--- Available data Enclosed Below ---

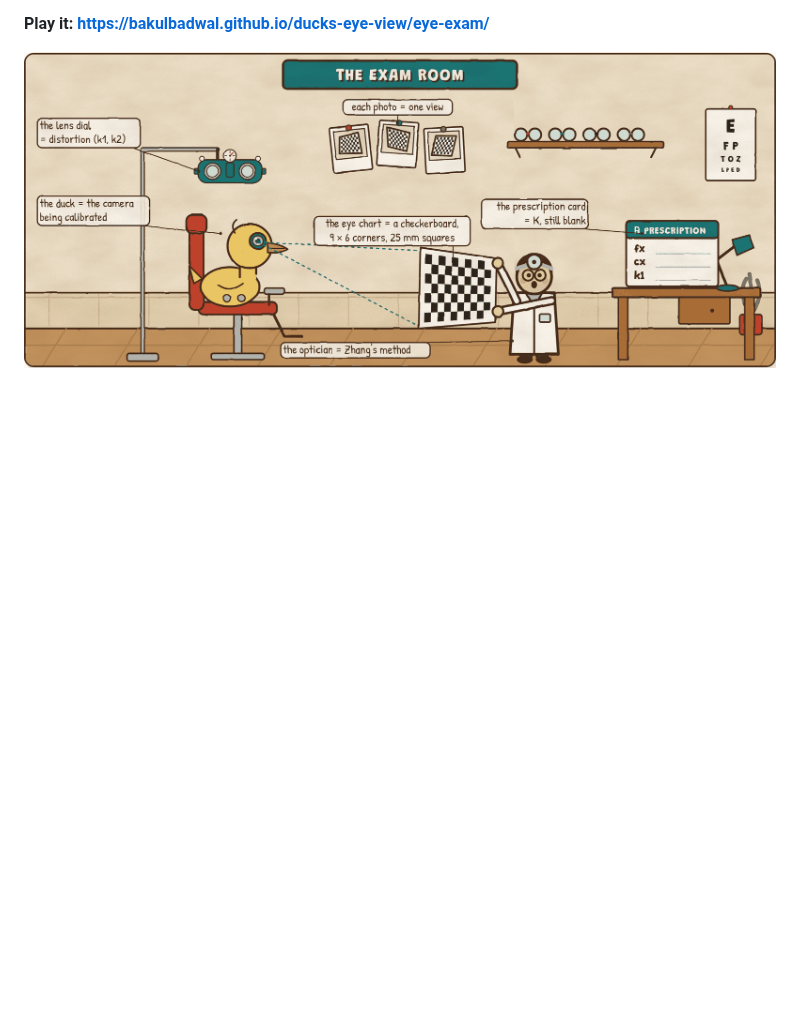
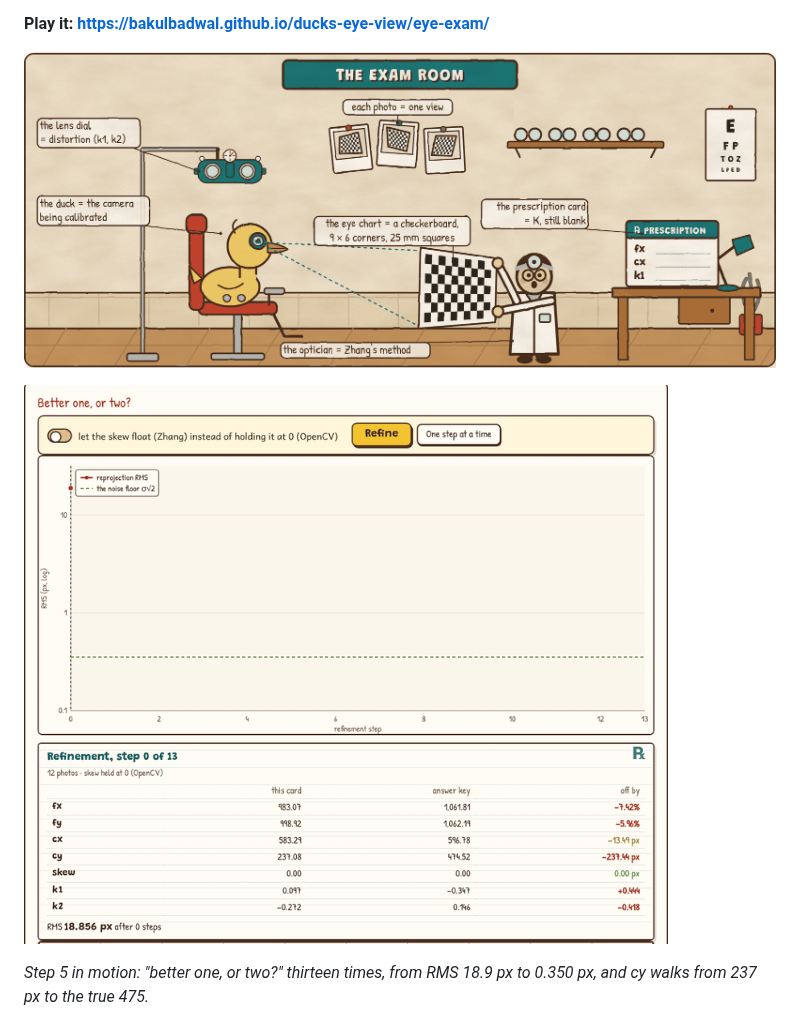
Before and after one commit to bakulbadwal/ducks-eye-view, a Markdown page: eye-exam/README.md, the part around the change. Rendered like a GitHub page; pictures changed too: eye-exam/docs/demo.gif (added); blank space fills up the shorter version.

Commit message:
Eye Exam: add an animated demo to the README
Co-Authored-By: Claude Opus 5.5 <noreply@anthropic.com>
Claude-Session: https://claude.ai/code/session_013sTXc5q42FFdoAqzJqfHZk

```diff
--- a/eye-exam/README.md
+++ b/eye-exam/README.md
@@ -5,6 +5,10 @@
 **Play it: https://bakulbadwal.github.io/ducks-eye-view/eye-exam/**
 
 ![Eye Exam: a Busytown optician's shop, where a robot duck in the exam chair looks at a checkerboard eye chart held up by the optician](docs/hero.png)
+
+![Animated demo of step 5: Levenberg–Marquardt refines the exam's prescription card one step at a time; the reprojection RMS falls from 18.9 px to the 0.35 px noise floor over 13 steps while the card's numbers turn from red to green against the answer key](docs/demo.gif)
+
+*Step 5 in motion: "better one, or two?" thirteen times, from RMS 18.9 px to 0.350 px, and cy walks from 237 px to the true 475.*
 
 ![One exam photo through Microduck's lens, graded by the lens-blind closed form: yellow dots are the corners as seen, blue rings where the pinhole card predicts them, and red arrows the reprojection error drawn five times longer](docs/drive.png)
 
```
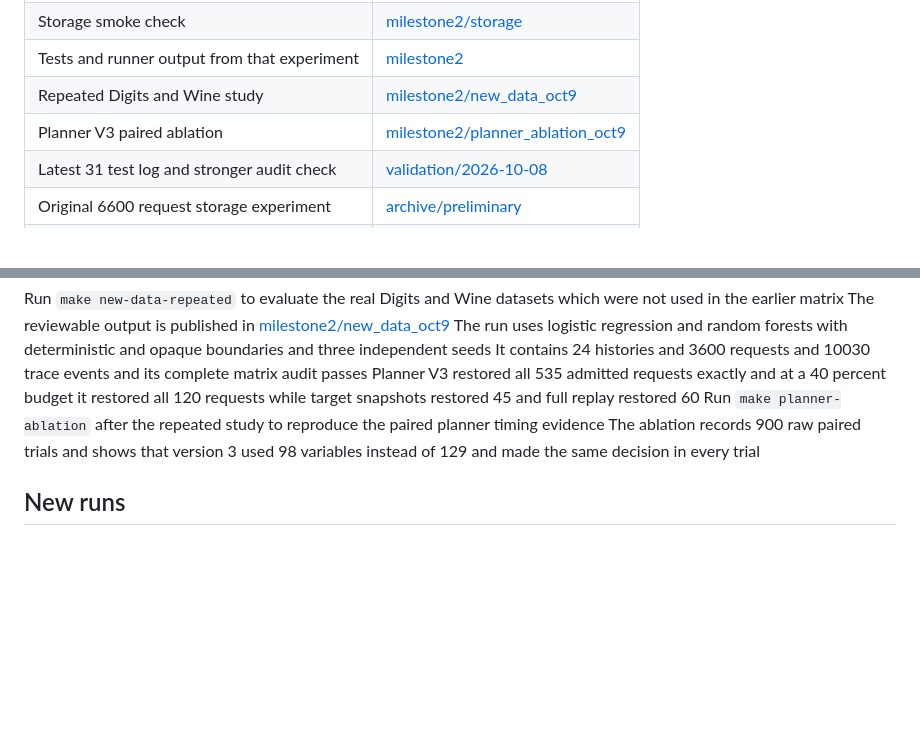
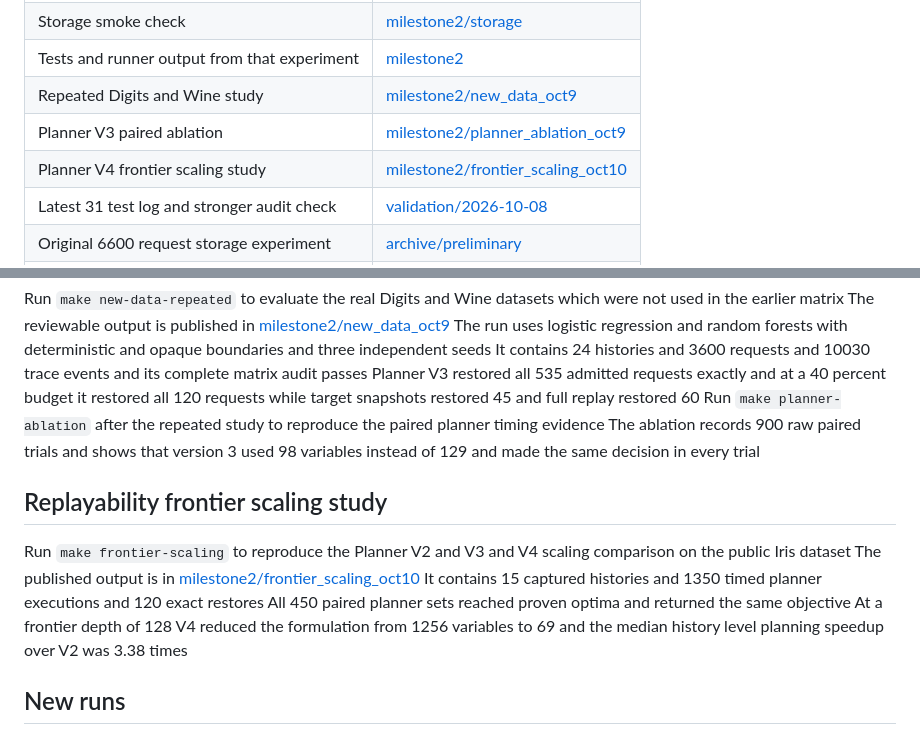
Before and after one commit to Hannaancode/RecoverML, a Markdown page: results/README.md, 2 parts joined by grey strips. Drawn GitHub-style; blank space fills up the shorter version.

Commit message:
Link the new frontier scaling evidence

```diff
--- a/results/README.md
+++ b/results/README.md
@@ -11,6 +11,7 @@ The separate reports and source and configs remain available for future work
 | Tests and runner output from that experiment | [milestone2](milestone2) |
 | Repeated Digits and Wine study | [milestone2/new_data_oct9](milestone2/new_data_oct9) |
 | Planner V3 paired ablation | [milestone2/planner_ablation_oct9](milestone2/planner_ablation_oct9) |
+| Planner V4 frontier scaling study | [milestone2/frontier_scaling_oct10](milestone2/frontier_scaling_oct10) |
 | Latest 31 test log and stronger audit check | [validation/2026-10-08](validation/2026-10-08) |
 | Original 6600 request storage experiment | [archive/preliminary](archive/preliminary) |
 | Expanded 11200 request storage experiment | [archive/iteration2](archive/iteration2) |
@@ -53,6 +54,14 @@ Planner V3 restored all 535 admitted requests exactly and at a 40 percent budget
 Run `make planner-ablation` after the repeated study to reproduce the paired planner timing evidence
 The ablation records 900 raw paired trials and shows that version 3 used 98 variables instead of 129 and made the same decision in every trial
 
+## Replayability frontier scaling study
+
+Run `make frontier-scaling` to reproduce the Planner V2 and V3 and V4 scaling comparison on the public Iris dataset
+The published output is in [milestone2/frontier_scaling_oct10](milestone2/frontier_scaling_oct10)
+It contains 15 captured histories and 1350 timed planner executions and 120 exact restores
+All 450 paired planner sets reached proven optima and returned the same objective
+At a frontier depth of 128 V4 reduced the formulation from 1256 variables to 69 and the median history level planning speedup over V2 was 3.38 times
+
 ## New runs
 
 The runner creates fresh output under results/runs and refuses an existing output folder
```
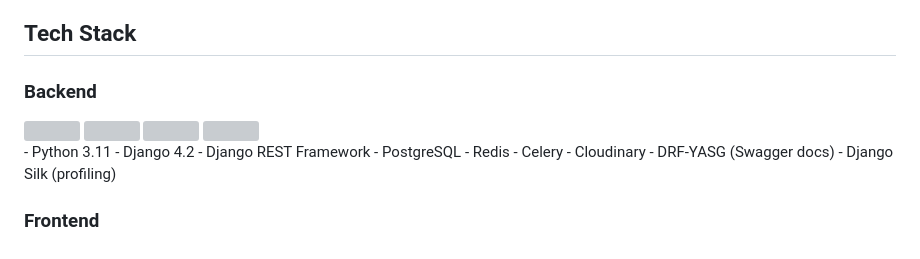
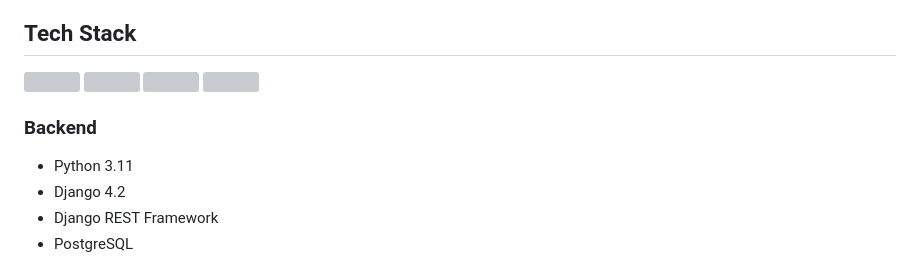
Before and after one commit to mukhametzhan-dev/NeuroCart, a Markdown page: README.md, the part around the change. Rendered like a GitHub page; grey boxes are pictures that could not be loaded.

```diff
--- a/README.md
+++ b/README.md
@@ -36,13 +36,15 @@ A full-stack e-commerce platform with Django REST Framework backend and React/Re
 
 ## Tech Stack
 
-### Backend
+
 <div style="display:flex;" >
 <img src="https://img.icons8.com/?size=100&id=XPdRFanRZtNK&format=png&color=000000" style="height:100;width:100"/>
 <img src="https://img.icons8.com/?size=100&id=eOZdMdtLeGdv&format=png&color=000000" style="height:100;width:100"/>
 <img src="https://img.icons8.com/?size=100&id=pHS3eRpynIRQ&format=png&color=000000" style="height:100;width:100"/>
 <img src="https://img.icons8.com/?size=100&id=22813&format=png&color=000000" style="height:100;width:100"/>
    </div>
+
+   ### Backend
 - Python 3.11
 - Django 4.2
 - Django REST Framework
```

--- End of Enclosed Available data ---

**Instructions to follow**
What are the lines of the data above that include the string "color"? Copy them.

**Exercise result**
 <img src="https://img.icons8.com/?size=100&id=XPdRFanRZtNK&format=png&color=000000" style="height:100;width:100"/>
 <img src="https://img.icons8.com/?size=100&id=eOZdMdtLeGdv&format=png&color=000000" style="height:100;width:100"/>
 <img src="https://img.icons8.com/?size=100&id=pHS3eRpynIRQ&format=png&color=000000" style="height:100;width:100"/>
 <img src="https://img.icons8.com/?size=100&id=22813&format=png&color=000000" style="height:100;width:100"/>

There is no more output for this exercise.